Recent data suggests that younger generations are on track to save more than their parents and grandparents, despite their earnings on average being considerably lower. Part of the reason for this is time: simply put, young people have more years ahead of them than older generations until they retire, meaning that any money they put away now has more time to grow.
A recent study by the Pensions and Lifetime Savings Association (PLSA) has suggested that people who have saved into defined benefit (DB) pension schemes have only a 50/50 chance of receiving the payouts they are expecting, resulting in millions missing out on the retirement income promised to them. The pressure on some employers to meet their pension obligations has increased significantly, with well-publicised cases of pension collapse including that of BHS once again highlighting the concerns surrounding the future of workplace pensions.
Retirement is undoubtedly the section of your life which receives the largest amount of planning for most people, with much of your working life spent ensuring you can live where and how you want once you’ve retired. However, as with all plans, there are always going to be aspects of your retirement which don’t end up quite how you’d expected, and a few you might not have even considered until you’ve actually given up work. Here are a few key lessons learned by those enjoying retirement already:
Retirement should be the time in your life where you’re able to relax and enjoy the fruits of your labour throughout your working life. However, simply paying into your savings or a pension for when you retire might not allow you to do this if you’re not putting enough away. But what does “enough” look like?
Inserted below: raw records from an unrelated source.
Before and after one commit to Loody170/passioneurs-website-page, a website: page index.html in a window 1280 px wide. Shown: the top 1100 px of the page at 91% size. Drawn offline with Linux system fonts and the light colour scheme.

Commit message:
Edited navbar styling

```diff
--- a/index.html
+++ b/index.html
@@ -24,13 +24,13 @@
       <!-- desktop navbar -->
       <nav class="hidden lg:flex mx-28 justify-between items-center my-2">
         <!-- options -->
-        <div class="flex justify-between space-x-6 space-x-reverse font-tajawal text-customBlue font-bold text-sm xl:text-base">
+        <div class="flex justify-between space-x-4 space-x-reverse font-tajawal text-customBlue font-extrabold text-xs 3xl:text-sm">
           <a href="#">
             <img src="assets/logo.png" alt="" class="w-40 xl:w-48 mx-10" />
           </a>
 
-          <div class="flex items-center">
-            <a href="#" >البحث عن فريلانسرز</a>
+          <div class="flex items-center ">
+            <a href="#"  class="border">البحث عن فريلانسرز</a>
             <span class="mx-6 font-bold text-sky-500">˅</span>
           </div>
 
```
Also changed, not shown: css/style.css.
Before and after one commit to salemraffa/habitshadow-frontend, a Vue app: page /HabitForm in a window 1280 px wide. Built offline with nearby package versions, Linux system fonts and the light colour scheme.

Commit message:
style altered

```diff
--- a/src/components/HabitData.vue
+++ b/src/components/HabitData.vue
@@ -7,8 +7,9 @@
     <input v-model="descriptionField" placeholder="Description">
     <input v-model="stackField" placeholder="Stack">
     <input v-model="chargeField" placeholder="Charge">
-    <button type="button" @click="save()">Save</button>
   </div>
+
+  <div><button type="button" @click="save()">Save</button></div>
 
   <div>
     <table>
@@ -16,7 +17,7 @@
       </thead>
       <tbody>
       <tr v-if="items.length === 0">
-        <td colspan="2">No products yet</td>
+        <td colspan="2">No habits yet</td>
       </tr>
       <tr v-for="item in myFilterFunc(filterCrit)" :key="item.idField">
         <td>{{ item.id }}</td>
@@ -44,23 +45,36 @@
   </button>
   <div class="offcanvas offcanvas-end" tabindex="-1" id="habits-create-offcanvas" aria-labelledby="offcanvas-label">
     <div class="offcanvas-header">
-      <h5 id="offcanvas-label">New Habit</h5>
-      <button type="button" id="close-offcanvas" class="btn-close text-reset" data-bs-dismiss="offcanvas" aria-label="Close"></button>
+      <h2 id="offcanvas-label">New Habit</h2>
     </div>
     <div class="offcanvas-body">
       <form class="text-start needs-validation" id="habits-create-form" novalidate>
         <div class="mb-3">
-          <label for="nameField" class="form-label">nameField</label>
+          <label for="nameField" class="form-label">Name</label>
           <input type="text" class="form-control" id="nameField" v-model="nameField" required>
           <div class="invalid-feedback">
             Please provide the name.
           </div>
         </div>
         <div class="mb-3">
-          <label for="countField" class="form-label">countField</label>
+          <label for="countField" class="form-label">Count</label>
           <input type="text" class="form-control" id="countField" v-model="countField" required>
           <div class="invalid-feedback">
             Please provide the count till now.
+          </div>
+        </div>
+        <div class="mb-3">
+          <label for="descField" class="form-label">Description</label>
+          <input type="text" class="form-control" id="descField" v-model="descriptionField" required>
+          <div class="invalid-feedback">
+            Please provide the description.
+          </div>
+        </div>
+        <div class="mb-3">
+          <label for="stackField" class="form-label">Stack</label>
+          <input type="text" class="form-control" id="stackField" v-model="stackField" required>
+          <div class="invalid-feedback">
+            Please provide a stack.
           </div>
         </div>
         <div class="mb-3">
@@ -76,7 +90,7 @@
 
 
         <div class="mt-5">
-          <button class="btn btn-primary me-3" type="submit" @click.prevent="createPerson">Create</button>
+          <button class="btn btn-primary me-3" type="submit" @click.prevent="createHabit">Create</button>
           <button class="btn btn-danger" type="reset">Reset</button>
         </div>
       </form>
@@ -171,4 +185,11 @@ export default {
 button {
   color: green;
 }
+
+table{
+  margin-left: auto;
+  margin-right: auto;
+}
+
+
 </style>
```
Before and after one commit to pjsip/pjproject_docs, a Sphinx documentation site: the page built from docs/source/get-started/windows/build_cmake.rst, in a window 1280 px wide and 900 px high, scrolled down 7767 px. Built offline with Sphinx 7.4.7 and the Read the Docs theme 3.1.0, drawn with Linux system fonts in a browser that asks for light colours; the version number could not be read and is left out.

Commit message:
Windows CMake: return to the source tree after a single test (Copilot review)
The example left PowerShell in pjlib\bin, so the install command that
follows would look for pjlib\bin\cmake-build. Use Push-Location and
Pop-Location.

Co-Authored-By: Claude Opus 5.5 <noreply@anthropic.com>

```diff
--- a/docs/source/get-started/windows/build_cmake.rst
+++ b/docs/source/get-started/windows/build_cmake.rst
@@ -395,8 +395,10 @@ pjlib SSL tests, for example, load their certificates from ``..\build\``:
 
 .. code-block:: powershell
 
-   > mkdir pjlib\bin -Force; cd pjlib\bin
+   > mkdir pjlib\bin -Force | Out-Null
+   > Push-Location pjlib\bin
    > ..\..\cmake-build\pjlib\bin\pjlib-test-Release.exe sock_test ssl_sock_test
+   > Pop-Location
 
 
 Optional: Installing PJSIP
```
Here are a few questions to consider to help you get started.
It will come as a surprise to nobody that retirement is one of the biggest lifestyle changes you’ll ever experience. But as your priorities shift and the free time available to you increases, what you might not be as aware of is the way in which your spending habits are likely to alter too.
With both property prices and the cost of living continuing to rise, as well as low interest rates making it difficult to save, the ‘Bank of Mum and Dad’ is increasingly becoming a partnership with the ‘Bank of Gran and Grandad’. If you have grandchildren, it’s only natural that you’ll want to provide for them in some way as you move towards your retirement years. But what’s the best way of supporting the younger members of your family in the long term as well as the short term?